**What to do:** Report all lines in the records that hold the string "ipynb".

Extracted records
- - -
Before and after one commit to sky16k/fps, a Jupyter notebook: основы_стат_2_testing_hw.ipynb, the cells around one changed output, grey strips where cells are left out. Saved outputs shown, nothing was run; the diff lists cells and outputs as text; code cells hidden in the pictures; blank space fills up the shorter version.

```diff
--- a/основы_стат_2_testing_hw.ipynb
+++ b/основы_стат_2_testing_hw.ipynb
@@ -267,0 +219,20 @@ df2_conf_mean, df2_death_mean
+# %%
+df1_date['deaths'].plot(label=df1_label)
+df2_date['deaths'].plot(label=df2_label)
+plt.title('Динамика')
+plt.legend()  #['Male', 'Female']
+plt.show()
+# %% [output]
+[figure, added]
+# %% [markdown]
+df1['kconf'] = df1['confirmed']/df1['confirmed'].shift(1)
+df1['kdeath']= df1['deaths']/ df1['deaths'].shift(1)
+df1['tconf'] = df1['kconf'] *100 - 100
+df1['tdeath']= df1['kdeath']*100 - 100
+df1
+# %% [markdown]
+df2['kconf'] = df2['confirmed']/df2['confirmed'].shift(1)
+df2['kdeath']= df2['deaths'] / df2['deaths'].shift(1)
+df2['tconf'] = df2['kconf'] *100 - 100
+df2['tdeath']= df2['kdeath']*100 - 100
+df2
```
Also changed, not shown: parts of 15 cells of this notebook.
- - -
**Exercise output:**
Before and after one commit to sky16k/fps, a Jupyter notebook: основы_стат_2_testing_hw.ipynb, the cells around one changed output, grey strips where cells are left out. Saved outputs shown, nothing was run; the diff lists cells and outputs as text; code cells hidden in the pictures; blank space fills up the shorter version.
--- a/основы_стат_2_testing_hw.ipynb
+++ b/основы_стат_2_testing_hw.ipynb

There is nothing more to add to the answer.